  • Apr.12.2018: Coverage of raid on Cliff Richard's home was in public interest, BBC tells court. Singer seeks damages at high court over coverage of police operation related to sexual assault claim. BBC coverage of the police raid on Sir Cliff Richard’s home in 2014 – filmed from a helicopter hovering overhead – was accurate and a “matter of legitimate public interest”, its lawyers have told the high court. The high-profile dispute over privacy and the boundaries of press freedom revolves around how the corporation reported the investigation into a historical sexual assault claim against the 77-year-old singer. Owen Bowcott, The Guardian.
  • Mar.06.2018: Presenters Paul Lewis and Rev Richard Coles fight BBC tax clawback. Campaign by 170 BBC presenters against the corporation's new tax crackdown. They are challenging how the corporation is imposing rules intended to limit the use of personal service companies (PSCs) to minimise tax liabilities. Some are being pursued for six-figure Income tax and National Insurance bills by HM Revenue and Customs on the grounds that they were in effect BBC employees while claiming to be freelancers. Many members of the group allege that they were pressured into setting up personal service companies by the BBC so that it could avoid making employer’s national insurance contributions. Matthew Moore, The Times.

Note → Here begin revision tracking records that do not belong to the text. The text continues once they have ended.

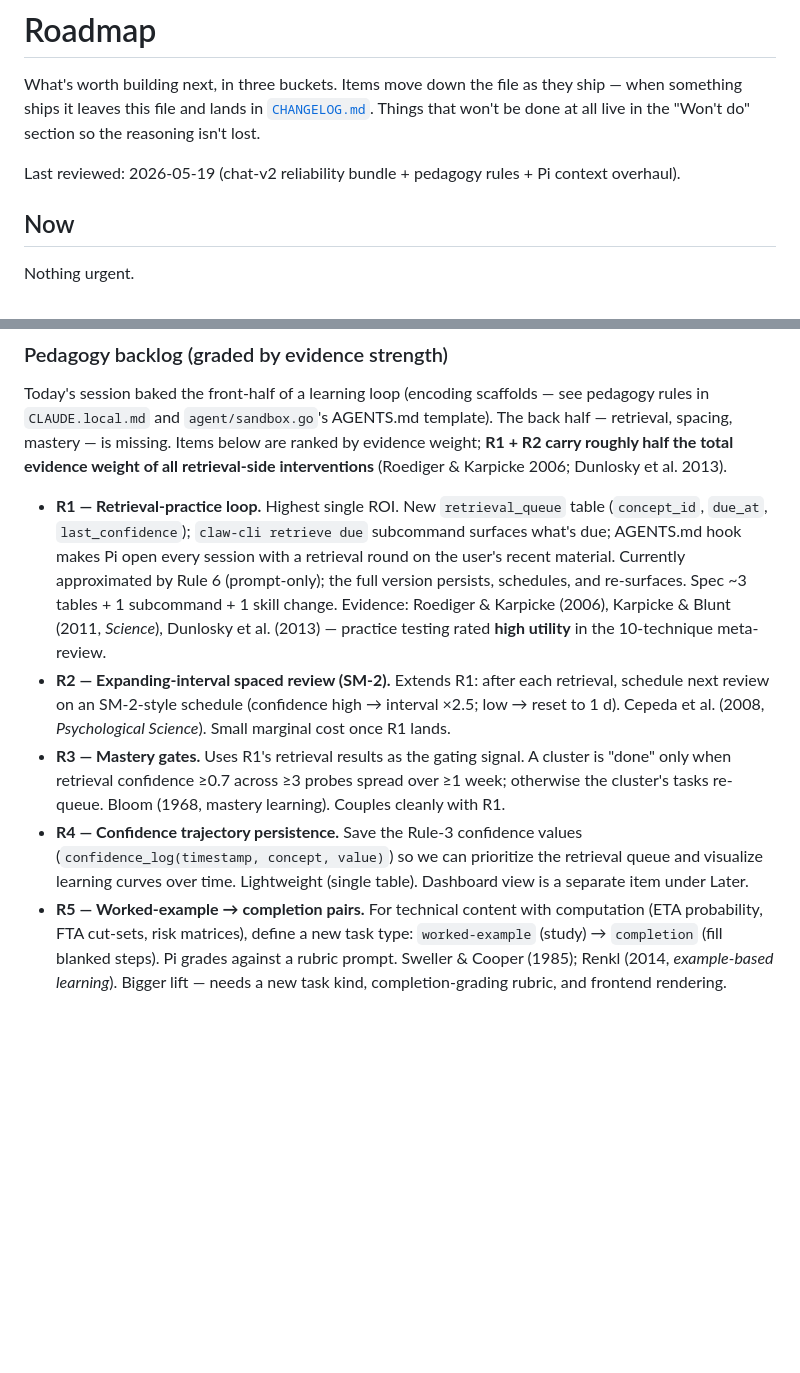
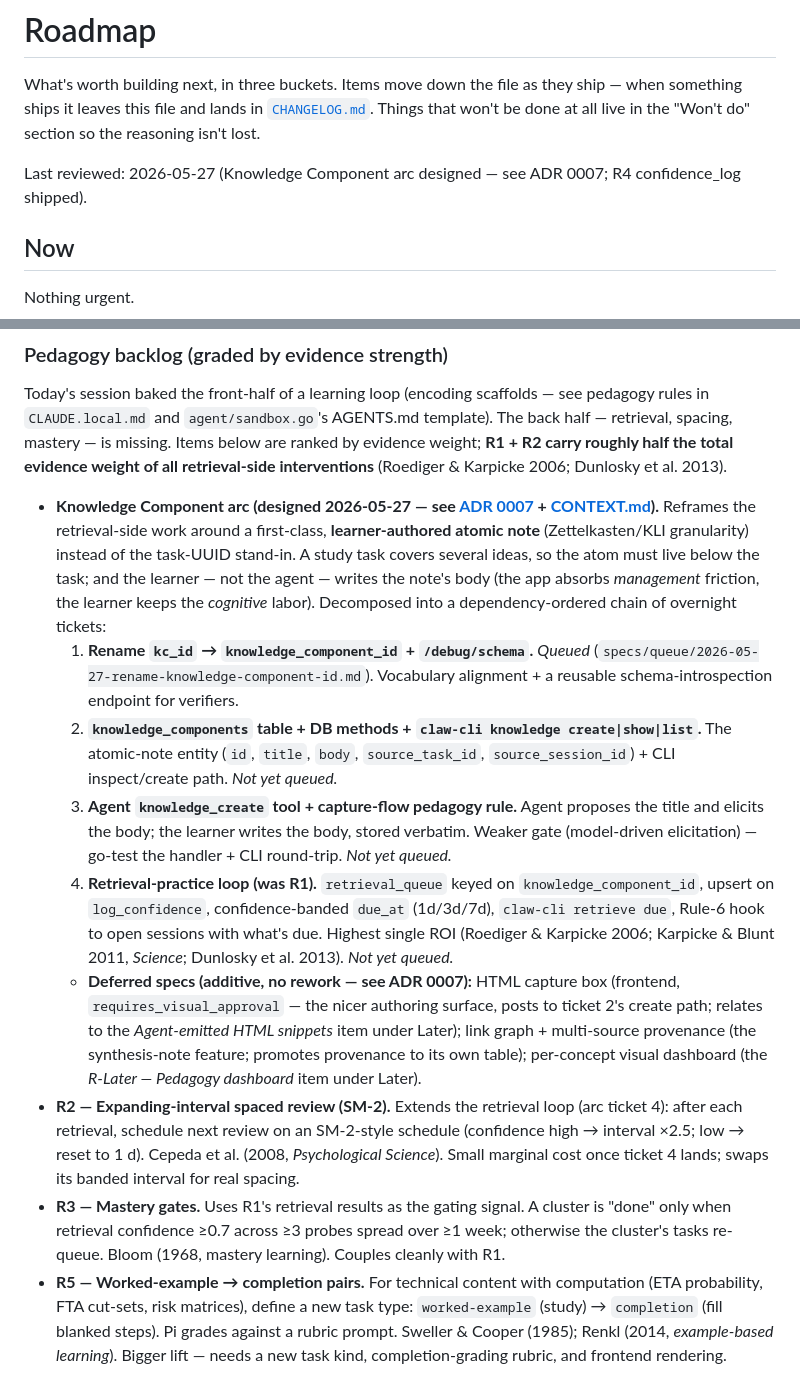
Before and after one commit to hirojinho/marginalia, a Markdown page: ROADMAP.md, 2 parts joined by grey strips. GitHub-like rendering; blank space fills up the shorter version.

Commit message:
docs: record Knowledge Component arc on roadmap; move R4 to changelog
Reframes R1 as a dependency-ordered ticket chain (rename → entity → capture
tool → retrieval loop) plus deferred specs, per ADR 0007. R4 (confidence_log)
shipped, so it leaves the roadmap and lands in the changelog.

```diff
--- a/ROADMAP.md
+++ b/ROADMAP.md
@@ -2,7 +2,7 @@
 
 What's worth building next, in three buckets. Items move down the file as they ship — when something ships it leaves this file and lands in [`CHANGELOG.md`](CHANGELOG.md). Things that won't be done at all live in the "Won't do" section so the reasoning isn't lost.
 
-Last reviewed: 2026-05-19 (chat-v2 reliability bundle + pedagogy rules + Pi context overhaul).
+Last reviewed: 2026-05-27 (Knowledge Component arc designed — see ADR 0007; R4 confidence_log shipped).
 
 ## Now
 
@@ -21,10 +21,14 @@ Cheap, small, ready when there's an excuse to pull them in.
 
 Today's session baked the front-half of a learning loop (encoding scaffolds — see pedagogy rules in `CLAUDE.local.md` and `agent/sandbox.go`'s AGENTS.md template). The back half — retrieval, spacing, mastery — is missing. Items below are ranked by evidence weight; **R1 + R2 carry roughly half the total evidence weight of all retrieval-side interventions** (Roediger & Karpicke 2006; Dunlosky et al. 2013).
 
-- **R1 — Retrieval-practice loop.** Highest single ROI. New `retrieval_queue` table (`concept_id`, `due_at`, `last_confidence`); `claw-cli retrieve due` subcommand surfaces what's due; AGENTS.md hook makes Pi open every session with a retrieval round on the user's recent material. Currently approximated by Rule 6 (prompt-only); the full version persists, schedules, and re-surfaces. Spec ~3 tables + 1 subcommand + 1 skill change. Evidence: Roediger & Karpicke (2006), Karpicke & Blunt (2011, *Science*), Dunlosky et al. (2013) — practice testing rated **high utility** in the 10-technique meta-review.
-- **R2 — Expanding-interval spaced review (SM-2).** Extends R1: after each retrieval, schedule next review on an SM-2-style schedule (confidence high → interval ×2.5; low → reset to 1 d). Cepeda et al. (2008, *Psychological Science*). Small marginal cost once R1 lands.
+- **Knowledge Component arc (designed 2026-05-27 — see [ADR 0007](docs/adr/0007-knowledge-component-as-atomic-note.md) + [CONTEXT.md](CONTEXT.md)).** Reframes the retrieval-side work around a first-class, **learner-authored atomic note** (Zettelkasten/KLI granularity) instead of the task-UUID stand-in. A study task covers several ideas, so the atom must live below the task; and the learner — not the agent — writes the note's body (the app absorbs *management* friction, the learner keeps the *cognitive* labor). Decomposed into a dependency-ordered chain of overnight tickets:
+  1. **Rename `kc_id` → `knowledge_component_id` + `/debug/schema`.** *Queued* (`specs/queue/2026-05-27-rename-knowledge-component-id.md`). Vocabulary alignment + a reusable schema-introspection endpoint for verifiers.
+  2. **`knowledge_components` table + DB methods + `claw-cli knowledge create|show|list`.** The atomic-note entity (`id`, `title`, `body`, `source_task_id`, `source_session_id`) + CLI inspect/create path. *Not yet queued.*
+  3. **Agent `knowledge_create` tool + capture-flow pedagogy rule.** Agent proposes the title and elicits the body; the learner writes the body, stored verbatim. Weaker gate (model-driven elicitation) — go-test the handler + CLI round-trip. *Not yet queued.*
+  4. **Retrieval-practice loop (was R1).** `retrieval_queue` keyed on `knowledge_component_id`, upsert on `log_confidence`, confidence-banded `due_at` (1d/3d/7d), `claw-cli retrieve due`, Rule-6 hook to open sessions with what's due. Highest single ROI (Roediger & Karpicke 2006; Karpicke & Blunt 2011, *Science*; Dunlosky et al. 2013). *Not yet queued.*
+  - **Deferred specs (additive, no rework — see ADR 0007):** HTML capture box (frontend, `requires_visual_approval` — the nicer authoring surface, posts to ticket 2's create path; relates to the *Agent-emitted HTML snippets* item under Later); link graph + multi-source provenance (the synthesis-note feature; promotes provenance to its own table); per-concept visual dashboard (the *R-Later — Pedagogy dashboard* item under Later).
+- **R2 — Expanding-interval spaced review (SM-2).** Extends the retrieval loop (arc ticket 4): after each retrieval, schedule next review on an SM-2-style schedule (confidence high → interval ×2.5; low → reset to 1 d). Cepeda et al. (2008, *Psychological Science*). Small marginal cost once ticket 4 lands; swaps its banded interval for real spacing.
 - **R3 — Mastery gates.** Uses R1's retrieval results as the gating signal. A cluster is "done" only when retrieval confidence ≥0.7 across ≥3 probes spread over ≥1 week; otherwise the cluster's tasks re-queue. Bloom (1968, mastery learning). Couples cleanly with R1.
-- **R4 — Confidence trajectory persistence.** Save the Rule-3 confidence values (`confidence_log(timestamp, concept, value)`) so we can prioritize the retrieval queue and visualize learning curves over time. Lightweight (single table). Dashboard view is a separate item under Later.
 - **R5 — Worked-example → completion pairs.** For technical content with computation (ETA probability, FTA cut-sets, risk matrices), define a new task type: `worked-example` (study) → `completion` (fill blanked steps). Pi grades against a rubric prompt. Sweller & Cooper (1985); Renkl (2014, *example-based learning*). Bigger lift — needs a new task kind, completion-grading rubric, and frontend rendering.
 - **R6 — Interleaving by default in plan structure.** `course-study-path` skill rule: after every 3–4 new-content tasks, insert a `revisit` task that surfaces an earlier phase's content via retrieval (couples with R1). Rohrer & Taylor (2007); Carvalho & Goldstone (2014). Skill-level change once R1 ships.
 - **R7 — Interest-log activation (full version).** Today shipped a lightweight prompt-only surfacing rule (Rule 6 / Q6). Full version: time-based queue (`interests` table with `surfaced_at`, `closed`, `pursued`), weekly resurfacing of oldest entries with explicit close-or-pursue action, decay if ignored. Berlyne (1960, curiosity as the engine of self-directed learning).
```
Also changed, not shown: CHANGELOG.md (+1 -0 lines).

  • Oct.27.2012: Jimmy Savile: BBC policy chief accused of misleading MPs. The BBC's crisis over Jimmy Savile has intensified after accusations that the corporation's head of editorial standards David Jordan knowingly misled parliament. He had issued inaccurate public statements concerning the nature of Newsnight's Jimmy Savile sex abuse investigation, but he did so before he had been told about the true nature of the programme by its producer, Meirion Jones. BBC sources say that his version is incorrect. They claim instead that Jordan repeated misleading statements about the programme's investigation after he had been warned by Jones that his account was wrong. Sources within the BBC newsroom said it was concerning that Jordan, who had sat alongside director general George Entwistle during last week's challenging Select Committee appearance, should have committed such an error. Although Entwistle has offered a "profound and heartfelt apology" to victims, a number of whom were allegedly abused on BBC premises, lawyers believe it does not go far enough. Meanwhile, the NSPCC said calls were still "coming in thick and fast" and showed little sign of abating. Child abuse lawyer Trevor Sterling added: "From what we've heard there were others working in association with Jimmy Savile; there have been many stories of people, for example, taking children to his dressing room. What's emerging now is the suggestion that there was a more formalised ring." His comments corroborate the latest findings from the National Association for People Abused in Childhood whose chief executive, Pete Saunders, described "an element of widespread organisation" regarding abuse at the BBC. Mark Townsend, Vanessa Thorpe, The Guardian.